** WHAT NEEDS TO BE DONE **
Provide an exact copy of the data, excluding the images.

Stored data

______________________________

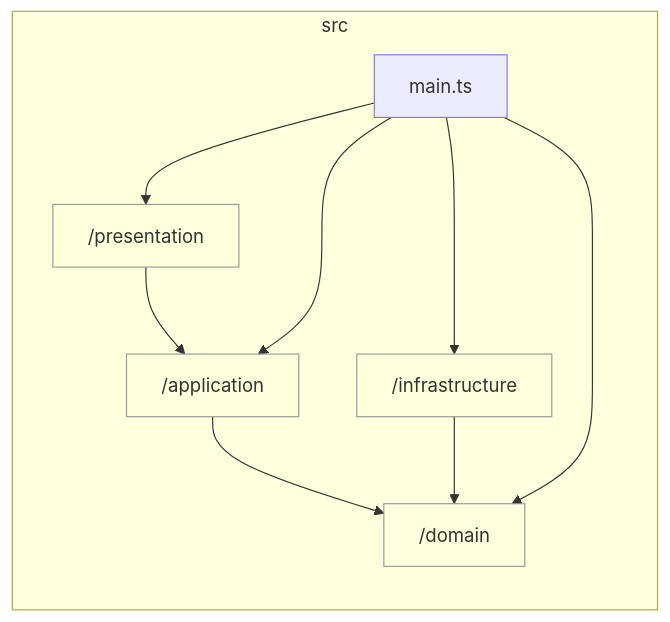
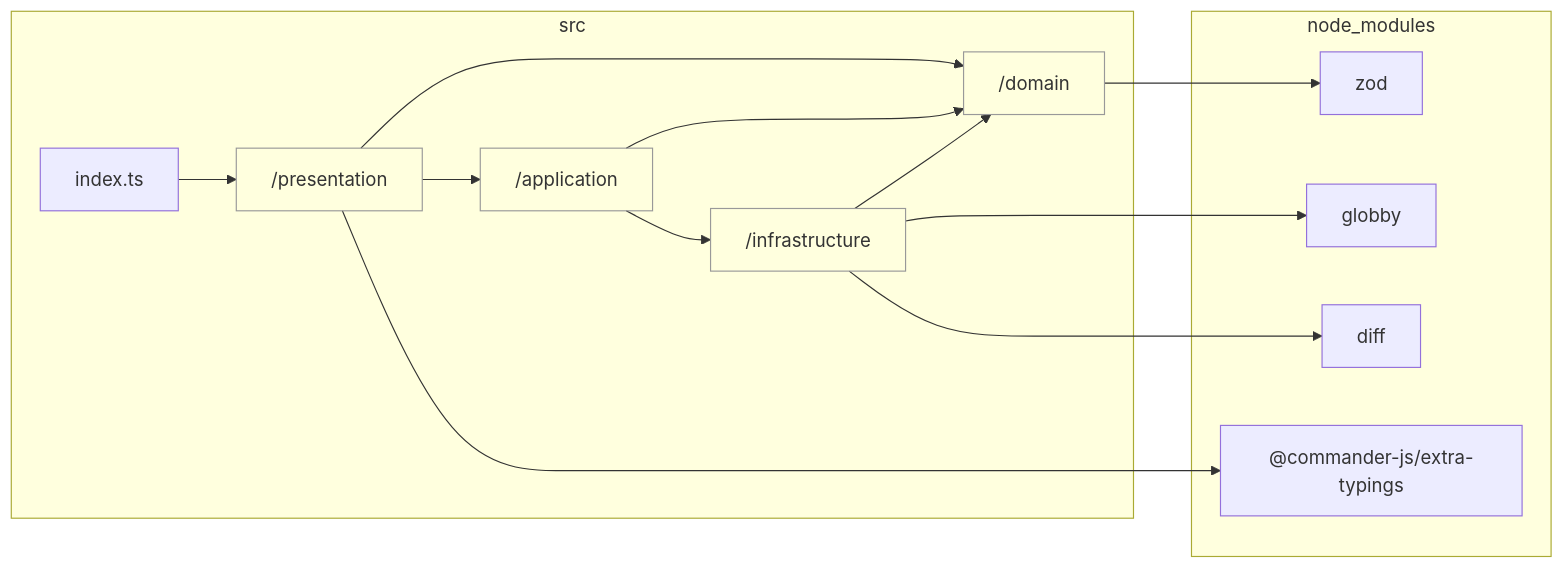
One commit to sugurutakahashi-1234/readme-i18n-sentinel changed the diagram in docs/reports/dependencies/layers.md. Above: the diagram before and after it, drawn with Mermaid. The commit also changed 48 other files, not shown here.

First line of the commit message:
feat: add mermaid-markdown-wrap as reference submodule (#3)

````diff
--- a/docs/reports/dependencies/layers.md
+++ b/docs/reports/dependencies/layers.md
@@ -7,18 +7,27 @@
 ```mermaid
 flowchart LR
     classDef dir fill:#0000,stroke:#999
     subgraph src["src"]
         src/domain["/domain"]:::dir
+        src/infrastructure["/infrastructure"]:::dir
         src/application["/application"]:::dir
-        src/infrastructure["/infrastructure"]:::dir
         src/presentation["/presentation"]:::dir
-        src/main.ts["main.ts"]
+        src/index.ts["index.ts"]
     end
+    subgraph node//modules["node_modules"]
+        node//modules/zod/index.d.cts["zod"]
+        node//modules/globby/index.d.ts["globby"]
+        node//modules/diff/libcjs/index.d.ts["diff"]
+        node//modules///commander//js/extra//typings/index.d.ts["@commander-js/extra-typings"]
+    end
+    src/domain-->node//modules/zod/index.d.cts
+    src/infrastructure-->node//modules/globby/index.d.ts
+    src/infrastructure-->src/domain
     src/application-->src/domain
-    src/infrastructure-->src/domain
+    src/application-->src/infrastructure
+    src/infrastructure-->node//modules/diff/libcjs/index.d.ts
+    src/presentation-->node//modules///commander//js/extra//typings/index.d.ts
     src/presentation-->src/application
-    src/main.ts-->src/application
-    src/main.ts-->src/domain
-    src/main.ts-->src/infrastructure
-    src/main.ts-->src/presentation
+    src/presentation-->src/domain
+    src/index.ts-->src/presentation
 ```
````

______________________________

** EXPECTED ANSWER **
One commit to sugurutakahashi-1234/readme-i18n-sentinel changed the diagram in docs/reports/dependencies/layers.md. Above: the diagram before and after it, drawn with Mermaid. The commit also changed 48 other files, not shown here.

First line of the commit message:
feat: add mermaid-markdown-wrap as reference submodule (#3)

````diff
--- a/docs/reports/dependencies/layers.md
+++ b/docs/reports/dependencies/layers.md
@@ -7,18 +7,27 @@
 ```mermaid
 flowchart LR
     classDef dir fill:#0000,stroke:#999
     subgraph src["src"]
         src/domain["/domain"]:::dir
+        src/infrastructure["/infrastructure"]:::dir
         src/application["/application"]:::dir
-        src/infrastructure["/infrastructure"]:::dir
         src/presentation["/presentation"]:::dir
-        src/main.ts["main.ts"]
+        src/index.ts["index.ts"]
     end
+    subgraph node//modules["node_modules"]
+        node//modules/zod/index.d.cts["zod"]
+        node//modules/globby/index.d.ts["globby"]
+        node//modules/diff/libcjs/index.d.ts["diff"]
+        node//modules///commander//js/extra//typings/index.d.ts["@commander-js/extra-typings"]
+    end
+    src/domain-->node//modules/zod/index.d.cts
+    src/infrastructure-->node//modules/globby/index.d.ts
+    src/infrastructure-->src/domain
     src/application-->src/domain
-    src/infrastructure-->src/domain
+    src/application-->src/infrastructure
+    src/infrastructure-->node//modules/diff/libcjs/index.d.ts
+    src/presentation-->node//modules///commander//js/extra//typings/index.d.ts
     src/presentation-->src/application
-    src/main.ts-->src/application
-    src/main.ts-->src/domain
-    src/main.ts-->src/infrastructure
-    src/main.ts-->src/presentation
+    src/presentation-->src/domain
+    src/index.ts-->src/presentation
 ```
````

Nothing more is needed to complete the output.